This week at the Rhode Island General Assembly, lawmakers passed several bills focused on addressing critical issues impacting the state. From streamlining the housing development appeals process to increasing funding for emergency medical services, lawmakers were hard at work to make significant changes to benefit Rhode Island residents.
The Rhode Island House of Representatives passed two bills this week to help address the state’s housing crisis. The first bill, sponsored by Representative José F. Batista, aims to phase out the State Housing Appeals Board, which will streamline the appeals process for local comprehensive permit decisions. The second bill, introduced by Speaker K. Joseph Shekarchi, establishes a housing and land use calendar in Superior Court to handle housing development appeals. Both bills are intended to cut red tape in housing development, which has been a major challenge in Rhode Island.
The Senate also made significant strides in tackling homelessness in Rhode Island. Senators passed legislation sponsored by Senate Health and Human Services Committee Chairman Joshua Miller that utilizes Medicaid funds to pay for one-time transitional costs to help people experiencing homelessness get into housing. The bill also creates a pilot program of restorative and recuperative care for those experiencing homelessness to recover from illness, injury or medical treatment.

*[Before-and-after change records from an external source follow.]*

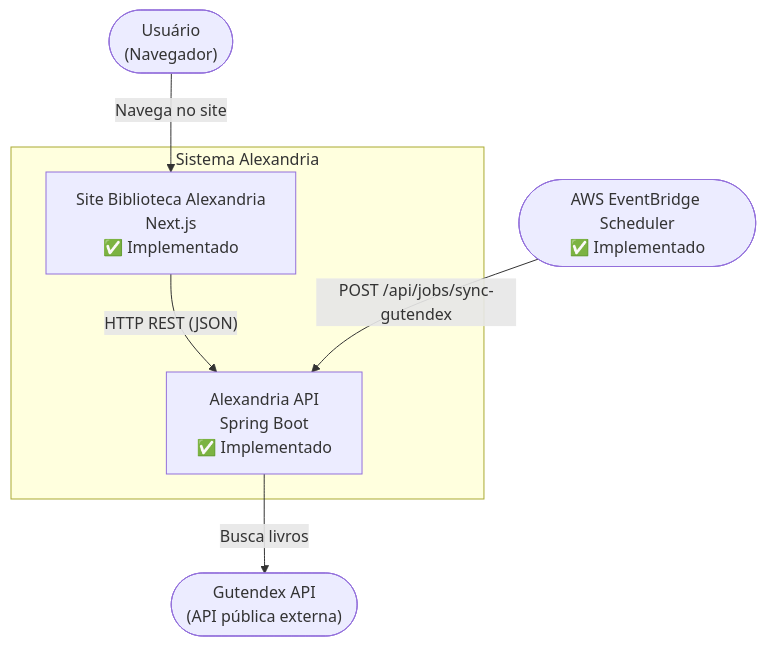
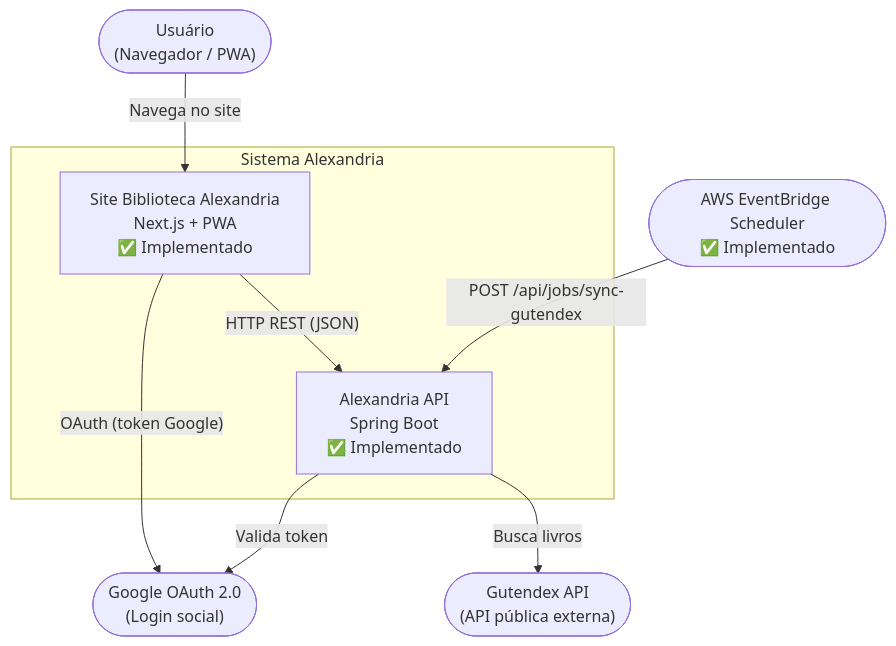
Before and after one commit to mba-puc-alexandria/alexandria: the first of 4 diagrams in alexandria-backend/markdown/C4_MODEL.md, drawn with Mermaid. The commit also changed other lines of this file and 4 other files, not shown here.

````diff
--- a/alexandria-backend/markdown/C4_MODEL.md
+++ b/alexandria-backend/markdown/C4_MODEL.md
@@ -9,16 +9,19 @@
 ```mermaid
 graph TB
     subgraph "Sistema Alexandria"
-        FRONTEND["Site Biblioteca Alexandria<br/>Next.js<br/>✅ Implementado"]
+        FRONTEND["Site Biblioteca Alexandria<br/>Next.js + PWA<br/>✅ Implementado"]
         BACKEND["Alexandria API<br/>Spring Boot<br/>✅ Implementado"]
     end
 
-    USUARIO(["Usuário<br/>(Navegador)"])
+    USUARIO(["Usuário<br/>(Navegador / PWA)"])
     GUTENDEX_API(["Gutendex API<br/>(API pública externa)"])
+    GOOGLE(["Google OAuth 2.0<br/>(Login social)"])
     EVENTBRIDGE(["AWS EventBridge Scheduler<br/>✅ Implementado"])
 
     USUARIO -->|"Navega no site"| FRONTEND
     FRONTEND -->|"HTTP REST (JSON)"| BACKEND
+    FRONTEND -->|"OAuth (token Google)"| GOOGLE
+    BACKEND -->|"Valida token"| GOOGLE
     BACKEND -->|"Busca livros"| GUTENDEX_API
     EVENTBRIDGE -->|"POST /api/jobs/sync-gutendex"| BACKEND
 ```
````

The bill now moves to the House, where Representative David A. Bennett is sponsoring companion legislation.
On Tuesday, the Rhode Island Senate celebrated Child Care Awareness and Early Care and Education Advocacy Day by passing a package of three bills. The first bill, sponsored by President Pro Tempore Hanna Gallo, creates a centralized state Office of Early Childhood Development and Learning. The second bill, introduced by Education Committee Chairwoman Sandra Cano, instructs the state to establish benchmarks and a plan to increase salaries for early childhood educators. The third bill, introduced by Senator Alana DiMario, creates up to five Early Learning Hubs across the state.
In other legislative news, the Rhode Island House of Representatives passed a bill sponsored by Representative Leonela Felix that ensures domestic workers such as housekeepers and caregivers are covered by the state’s minimum wage law. The Senate passed a bill sponsored by Senator Dawn Euer to create environmental justice zones throughout the state, which would have an additional layer of protection from new polluting developments.
Lawmakers also focused on public safety this week. The House passed legislation introduced by Representative Thomas E. Noret that offers new training options for law enforcement officers in recognizing mental health issues. The bill adds the option of the International Certified Crisis Intervention Team training program to the existing requirement that the course of instruction comply with the certified National Council of Behavioral Health Mental Health First Aid Program. The House also passed a bill introduced by House Judiciary Chairman Robert E. Craven Sr. that requires automatic sealing of certain dismissed criminal case records at a faster timeframe.
Finally, the House passed legislation introduced by Representative Carol Hagan McEntee that eliminates the statute of limitations for second degree sexual assault in criminal proceedings and establishes a 10-year statute of limitations for third-degree sexual assault. The legislation now moves to the Senate.
Overall, it was a busy week at the Rhode Island General Assembly as lawmakers tackled critical issues impacting the state. These bills aim to make significant changes and improvements to housing, homelessness, childcare, public safety, and more.
For more highlights from news and events that took place in the General Assembly this week, click here.